Please note well: In case you were wondering, even though November is over, I will be publishing the rest of this book here, section by section. But if you can’t wait to see how it ends, you can order this book in hard copy, and the link for that is here. In addition, audio chapters are being recorded and released on the new Canon App.
Epilogue/Ends and Odds
Steven Lee was now safely under arrest, and the federal prosecutor had just decided that it might be easier to go through all the statutes and toss out the ones that wouldn’t involve a legitimate charge. Martin Chao was at his cousin’s house in Indonesia, and was going to be pretty hard to find, and Leonid Ravinsky was at his cousin’s house in Crimea, and he would be a little bit harder. It would take a while to track them down, and then it would take an even longer while to figure out how to extradite them. And their argument would be that they should not be extradited over a mere disagreement about the weather.

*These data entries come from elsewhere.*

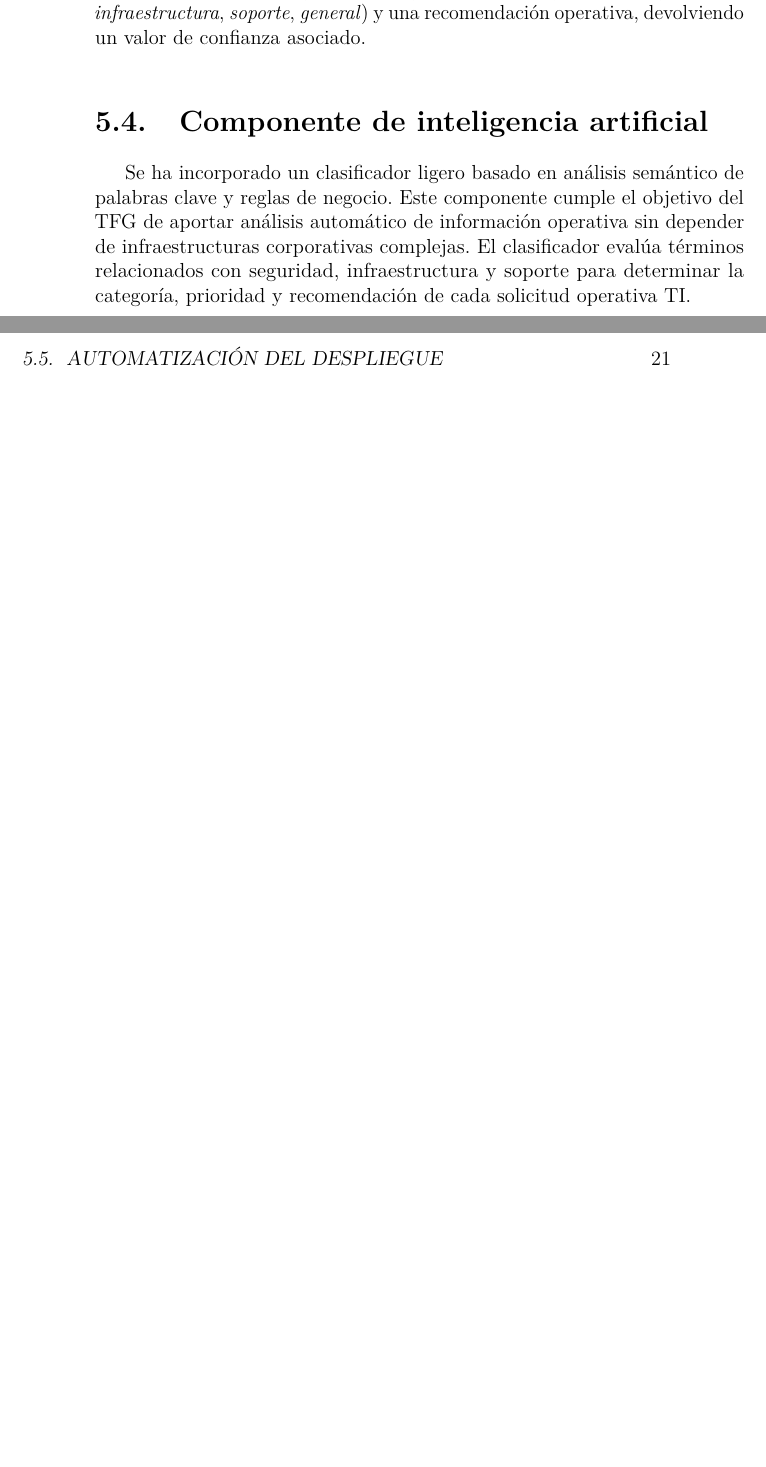
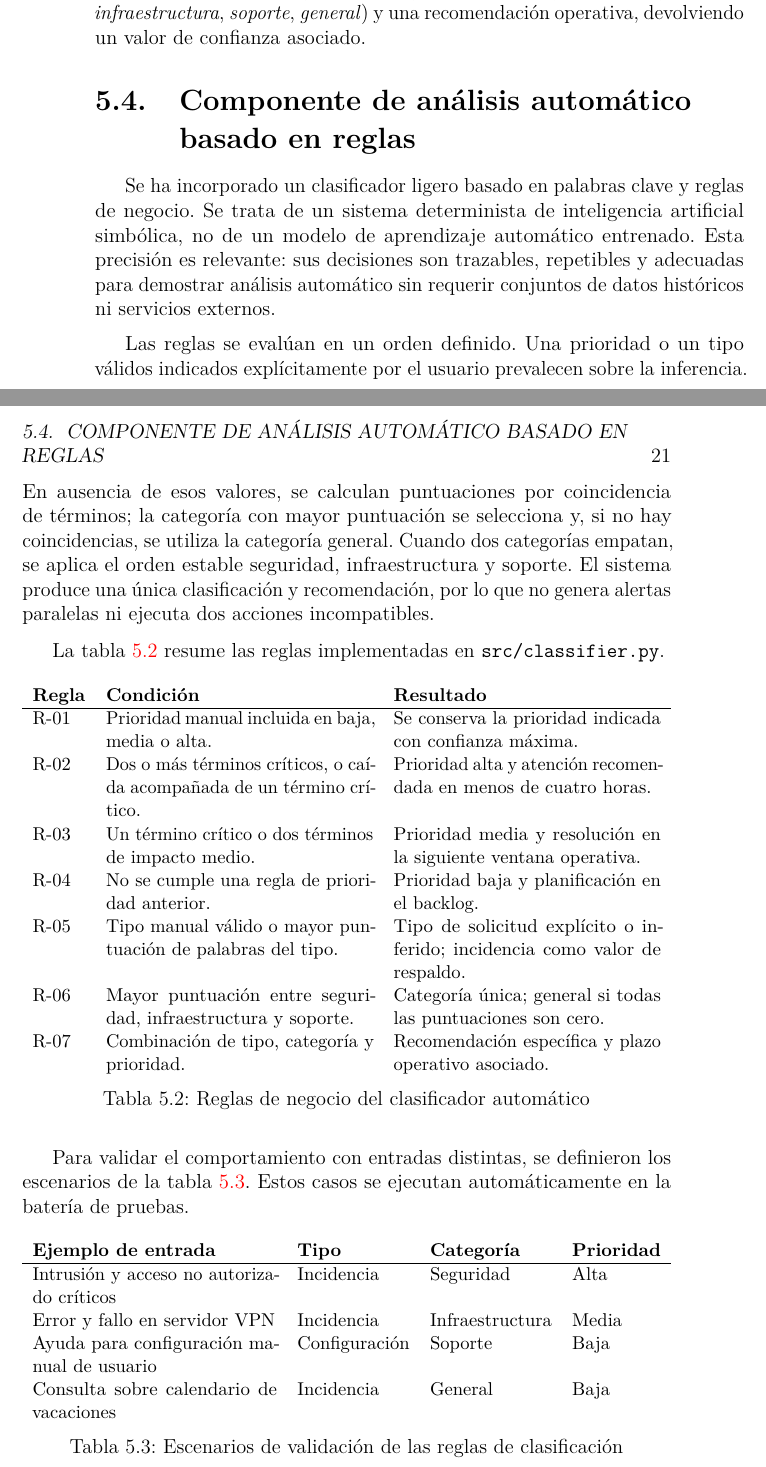
Before and after one commit to karimadrico/tfg-azure-servicio-empresarial-seguro, a LaTeX thesis (memoria/memoria.tex, which reads memoria/tex/5_Aspectos_relevantes_del_desarrollo_del_proyecto.tex): two parts of pages 32 and 33 of 40 before the commit and two parts of pages 32 and 33 of 42 after it, joined at a grey line, cut so that both start at the same text, the shorter picture padded with empty space. Compiled offline with pdfLaTeX.

Commit message:
Documentar y validar reglas de negocio

```diff
--- a/memoria/tex/5_Aspectos_relevantes_del_desarrollo_del_proyecto.tex
+++ b/memoria/tex/5_Aspectos_relevantes_del_desarrollo_del_proyecto.tex
@@ -87,9 +89,48 @@ GET & \texttt{/metricas} & Token Bearer & Revisión de métricas agregadas del s
 
 Al crear una solicitud, el módulo \texttt{classifier.py} analiza el título y la descripción para asignar tipo de solicitud (\textit{acceso}, \textit{entorno}, \textit{aplicación}, \textit{configuración}, \textit{incidencia}), prioridad (\textit{baja}, \textit{media}, \textit{alta}), categoría (\textit{seguridad}, \textit{infraestructura}, \textit{soporte}, \textit{general}) y una recomendación operativa, devolviendo un valor de confianza asociado.
 
-\section{Componente de inteligencia artificial}
+\section{Componente de análisis automático basado en reglas}
 
-Se ha incorporado un clasificador ligero basado en análisis semántico de palabras clave y reglas de negocio. Este componente cumple el objetivo del TFG de aportar análisis automático de información operativa sin depender de infraestructuras corporativas complejas. El clasificador evalúa términos relacionados con seguridad, infraestructura y soporte para determinar la categoría, prioridad y recomendación de cada solicitud operativa TI.
+Se ha incorporado un clasificador ligero basado en palabras clave y reglas de negocio. Se trata de un sistema determinista de inteligencia artificial simbólica, no de un modelo de aprendizaje automático entrenado. Esta precisión es relevante: sus decisiones son trazables, repetibles y adecuadas para demostrar análisis automático sin requerir conjuntos de datos históricos ni servicios externos.
+
+Las reglas se evalúan en un orden definido. Una prioridad o un tipo válidos indicados explícitamente por el usuario prevalecen sobre la inferencia. En ausencia de esos valores, se calculan puntuaciones por coincidencia de términos; la categoría con mayor puntuación se selecciona y, si no hay coincidencias, se utiliza la categoría general. Cuando dos categorías empatan, se aplica el orden estable seguridad, infraestructura y soporte. El sistema produce una única clasificación y recomendación, por lo que no genera alertas paralelas ni ejecuta dos acciones incompatibles.
+
+La tabla \ref{tabla:reglas_clasificador} resume las reglas implementadas en \texttt{src/classifier.py}.
+
+\begin{table}[ht]
+\centering
+\small
+\begin{tabularx}{\textwidth}{l X X}
+\textbf{Regla} & \textbf{Condición} & \textbf{Resultado} \\
+\hline
+R-01 & Prioridad manual incluida en baja, media o alta. & Se conserva la prioridad indicada con confianza máxima. \\
+R-02 & Dos o más términos críticos, o caída acompañada de un término crítico. & Prioridad alta y atención recomendada en menos de cuatro horas. \\
+R-03 & Un término crítico o dos términos de impacto medio. & Prioridad media y resolución en la siguiente ventana operativa. \\
+R-04 & No se cumple una regla de prioridad anterior. & Prioridad baja y planificación en el backlog. \\
+R-05 & Tipo manual válido o mayor puntuación de palabras del tipo. & Tipo de solicitud explícito o inferido; incidencia como valor de respaldo. \\
+R-06 & Mayor puntuación entre seguridad, infraestructura y soporte. & Categoría única; general si todas las puntuaciones son cero. \\
+R-07 & Combinación de tipo, categoría y prioridad. & Recomendación específica y plazo operativo asociado. \\
+\end{tabularx}
+\caption{Reglas de negocio del clasificador automático}
+\label{tabla:reglas_clasificador}
+\end{table}
+
+Para validar el comportamiento con entradas distintas, se definieron los escenarios de la tabla \ref{tabla:escenarios_clasificador}. Estos casos se ejecutan automáticamente en la batería de pruebas.
+
+\begin{table}[ht]
+\centering
+\small
+\begin{tabularx}{\textwidth}{X l l l}
+\textbf{Ejemplo de entrada} & \textbf{Tipo} & \textbf{Categoría} & \textbf{Prioridad} \\
+\hline
+Intrusión y acceso no autorizado críticos & Incidencia & Seguridad & Alta \\
+Error y fallo en servidor VPN & Incidencia & Infraestructura & Media \\
+Ayuda para configuración manual de usuario & Configuración & Soporte & Baja \\
+Consulta sobre calendario de vacaciones & Incidencia & General & Baja \\
+\end{tabularx}
+\caption{Escenarios de validación de las reglas de clasificación}
+\label{tabla:escenarios_clasificador}
+\end{table}
 
 \section{Automatización del despliegue}
 
```
Also changed, not shown: memoria/memoria.pdf, memoria/tex/5_Aspectos_relevantes_del_desarrollo_del_proyecto.tex (2 more changed lines), 1 other file.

Larry and Jill had a short engagement, and a small family wedding on the eastern shore of Maryland, where the families from both sides met for the first time, and got along famously. They were still getting along famously, and did so for several days, after the couple flew off to their honeymoon. That honeymoon was located on the dream parcel that Larry had bought near Kalispell. “I have to teach her how to chop wood,” Larry had joked to the minister at the reception. Jill laughed and flirty-flared at him, saying, “Yeah, well, I have a few things to teach you as well.”

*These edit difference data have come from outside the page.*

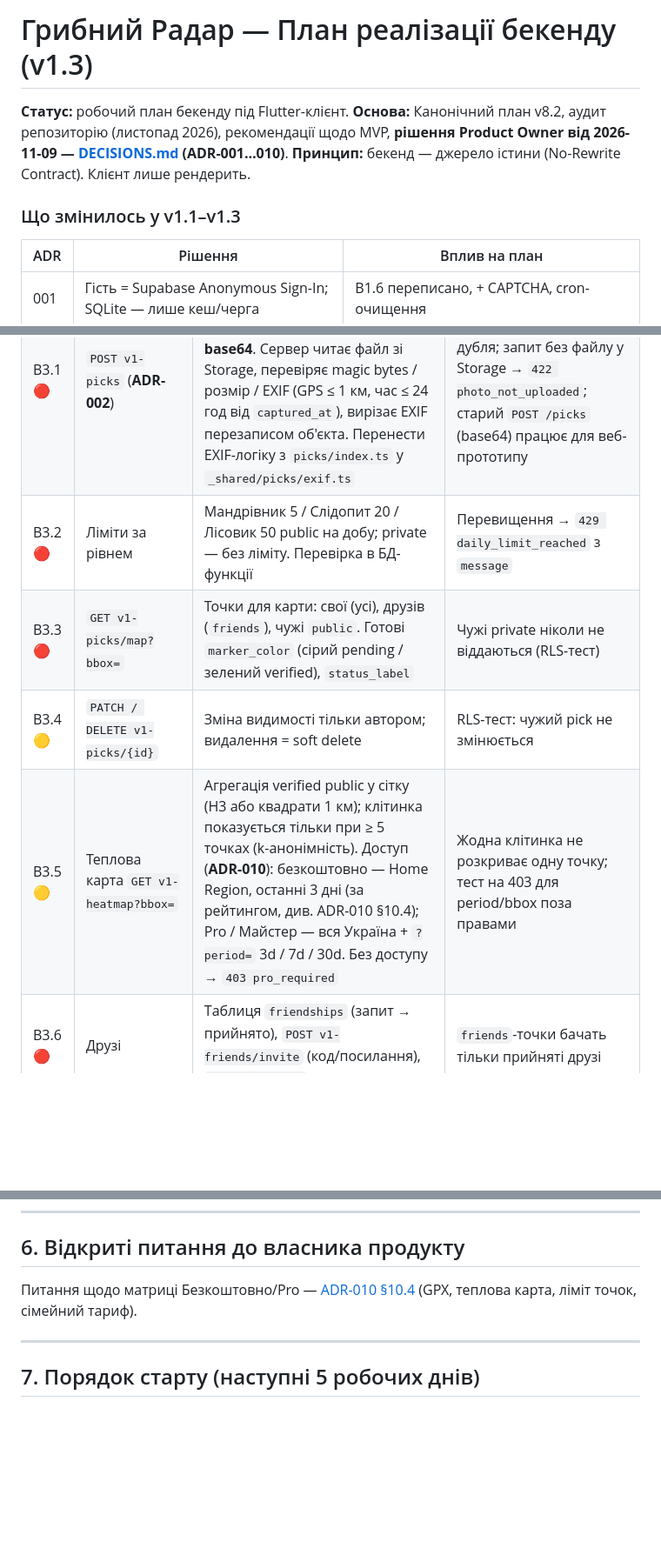
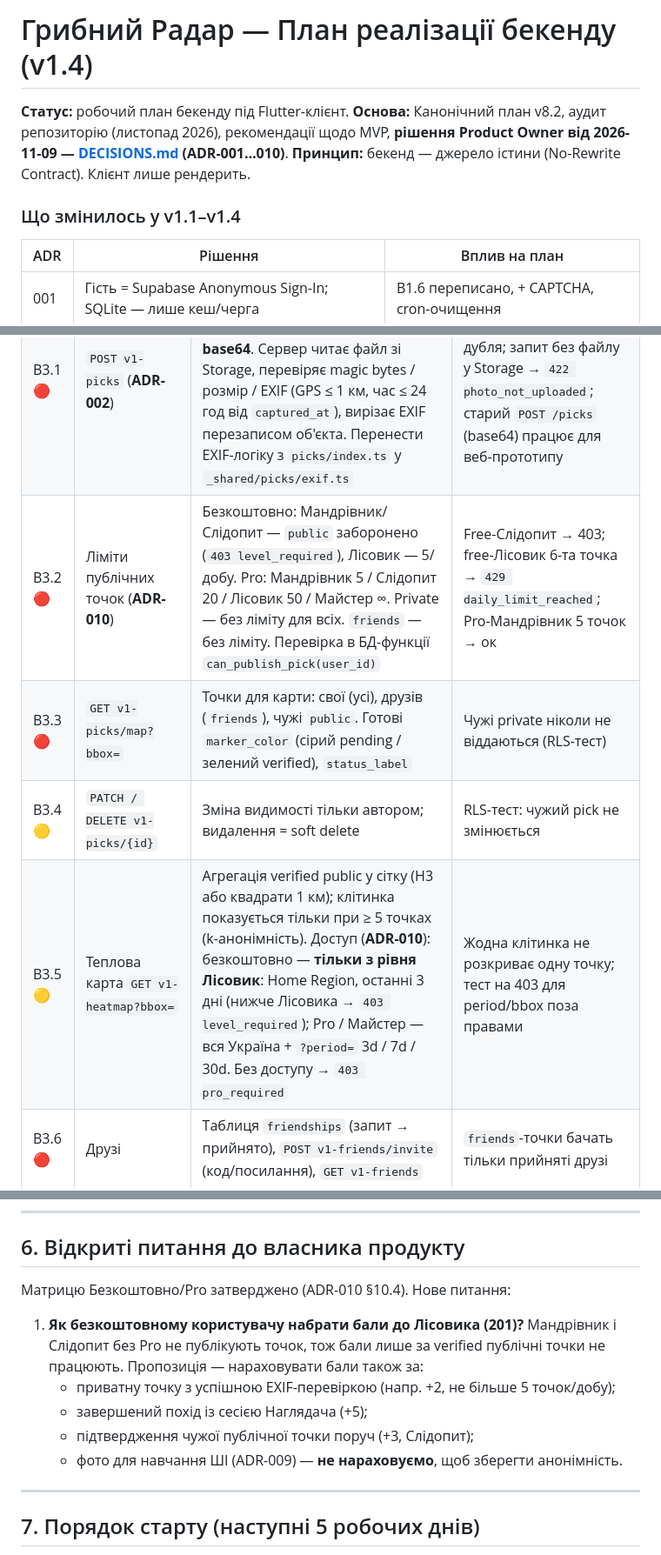
Before and after one commit to bronukgroup123-huy/desktop-tutorial, a Markdown page: docs/BACKEND_PLAN.md, 3 parts joined by grey strips. Shown at 87% size. Rendered like a GitHub page; blank space fills up the shorter version.

```diff
--- a/docs/BACKEND_PLAN.md
+++ b/docs/BACKEND_PLAN.md
@@ -1,11 +1,11 @@
-# Грибний Радар — План реалізації бекенду (v1.3)
+# Грибний Радар — План реалізації бекенду (v1.4)
 
 **Статус:** робочий план бекенду під Flutter-клієнт.
 **Основа:** Канонічний план v8.2, аудит репозиторію (листопад 2026), рекомендації щодо MVP,
 **рішення Product Owner від 2026-11-09 — [DECISIONS.md](./DECISIONS.md) (ADR-001…010)**.
 **Принцип:** бекенд — джерело істини (No-Rewrite Contract). Клієнт лише рендерить.
 
-### Що змінилось у v1.1–v1.3
+### Що змінилось у v1.1–v1.4
 
 | ADR | Рішення | Вплив на план |
 |---|---|---|
@@ -149,10 +149,10 @@
 |---|---|---|---|
 | B3.0 🔴 | `POST v1-picks/upload-url` (**ADR-002**) | `{ client_id, content_type, size_bytes }` → `{ upload_url, path, expires_at }` через `createSignedUploadUrl`; шлях `<user_id>/<client_id>.<ext>`; ліміт 5 МБ, JPEG/PNG/WebP. Політика Storage: INSERT тільки у власну папку. Cron: видалення «сиріт» (файл без pick > 24 год) | Клієнт завантажує файл PUT-запитом зі стрімінгом з диска; повторний виклик з тим самим `client_id` повертає валідний URL на той самий шлях |
 | B3.1 🔴 | `POST v1-picks` (**ADR-002**) | `{ client_id, path, lat, lng, captured_at, visibility, mushroom_type, ... }` — **без base64**. Сервер читає файл зі Storage, перевіряє magic bytes / розмір / EXIF (GPS ≤ 1 км, час ≤ 24 год від `captured_at`), вирізає EXIF перезаписом об'єкта. Перенести EXIF-логіку з `picks/index.ts` у `_shared/picks/exif.ts` | Повтор із тим самим `client_id` → `200` без дубля; запит без файлу у Storage → `422 photo_not_uploaded`; старий `POST /picks` (base64) працює для веб-прототипу |
-| B3.2 🔴 | Ліміти за рівнем | Мандрівник 5 / Слідопит 20 / Лісовик 50 public на добу; private — без ліміту. Перевірка в БД-функції | Перевищення → `429 daily_limit_reached` з `message` |
+| B3.2 🔴 | Ліміти публічних точок (**ADR-010**) | Безкоштовно: Мандрівник/Слідопит — `public` заборонено (`403 level_required`), Лісовик — 5/добу. Pro: Мандрівник 5 / Слідопит 20 / Лісовик 50 / Майстер ∞. Private — без ліміту для всіх. `friends` — без ліміту. Перевірка в БД-функції `can_publish_pick(user_id)` | Free-Слідопит → 403; free-Лісовик 6-та точка → `429 daily_limit_reached`; Pro-Мандрівник 5 точок → ок |
 | B3.3 🔴 | `GET v1-picks/map?bbox=` | Точки для карти: свої (усі), друзів (`friends`), чужі `public`. Готові `marker_color` (сірий pending / зелений verified), `status_label` | Чужі private ніколи не віддаються (RLS-тест) |
 | B3.4 🟡 | `PATCH / DELETE v1-picks/{id}` | Зміна видимості тільки автором; видалення = soft delete | RLS-тест: чужий pick не змінюється |
-| B3.5 🟡 | Теплова карта `GET v1-heatmap?bbox=` | Агрегація verified public у сітку (H3 або квадрати 1 км); клітинка показується тільки при ≥ 5 точках (k-анонімність). Доступ (**ADR-010**): безкоштовно — Home Region, останні 3 дні (за рейтингом, див. ADR-010 §10.4); Pro / Майстер — вся Україна + `?period=` 3d / 7d / 30d. Без доступу → `403 pro_required` | Жодна клітинка не розкриває одну точку; тест на 403 для period/bbox поза правами |
+| B3.5 🟡 | Теплова карта `GET v1-heatmap?bbox=` | Агрегація verified public у сітку (H3 або квадрати 1 км); клітинка показується тільки при ≥ 5 точках (k-анонімність). Доступ (**ADR-010**): безкоштовно — **тільки з рівня Лісовик**: Home Region, останні 3 дні (нижче Лісовика → `403 level_required`); Pro / Майстер — вся Україна + `?period=` 3d / 7d / 30d. Без доступу → `403 pro_required` | Жодна клітинка не розкриває одну точку; тест на 403 для period/bbox поза правами |
 | B3.6 🔴 | Друзі | Таблиця `friendships` (запит → прийнято), `POST v1-friends/invite` (код/посилання), `GET v1-friends` | `friends`-точки бачать тільки прийняті друзі |
 | B3.7 🔴 | Рейтинг | `rating_events` (ledger: +бали за verified, −20 rejected, −50 скарга); тригер оновлює `users.rating`; `level` + `level_label` у `GET /me` | Рейтинг завжди = сума ledger (SQL-тест) |
 | B3.8 🟡 | Верифікація | `pending → verified/rejected`; автоверифікація Слідопита (3 підтверджені → наступні verified); `POST v1-picks/{id}/confirm` (інший користувач поруч ≤ 500 м) | State machine у БД-функції, тести переходів |
@@ -246,7 +245,15 @@
 
 ## 6. Відкриті питання до власника продукту
 
-Питання щодо матриці Безкоштовно/Pro — [ADR-010 §10.4](./DECISIONS.md#104-на-підтвердженні-в-product-owner) (GPX, теплова карта, ліміт точок, сімейний тариф).
+Матрицю Безкоштовно/Pro затверджено (ADR-010 §10.4). Нове питання:
+
+1. **Як безкоштовному користувачу набрати бали до Лісовика (201)?** Мандрівник і Слідопит
+   без Pro не публікують точок, тож бали лише за verified публічні точки не працюють.
+   Пропозиція — нараховувати бали також за:
+   - приватну точку з успішною EXIF-перевіркою (напр. +2, не більше 5 точок/добу);
+   - завершений похід із сесією Наглядача (+5);
+   - підтвердження чужої публічної точки поруч (+3, Слідопит);
+   - фото для навчання ШІ (ADR-009) — **не нараховуємо**, щоб зберегти анонімність.
 
 ---
 
```
Also changed, not shown: other parts of docs/BACKEND_PLAN.md (+2 -3 lines), docs/DECISIONS.md (+18 -13 lines).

“Well, okay, then,” Larry said.
It took Cody and Helen a bit longer to get to that place of marital happiness, although they did come to Larry and Jill’s wedding as a couple. They had to navigate the whole thing very carefully—dating without dating. Cody was calling it evangelism, after which it morphed into something like apologetics and worldview training. The whole time Helen thought he was trying to bring her to the point where she would agree to be baptized, but then discovered, after she finally got to that place, that Cody was a Presbyterian who had been teaching at a Baptist university, and that he didn’t think she needed to be baptized again at all. She had been baptized when she was twelve, and her whole family was still baptist. She was worried about how that was going to go over, but she needn’t have worried about it. Her family was a pretty balanced group, and were more than willing to trade an atheist for a Presbyterian. It was like losing a pawn to take a queen.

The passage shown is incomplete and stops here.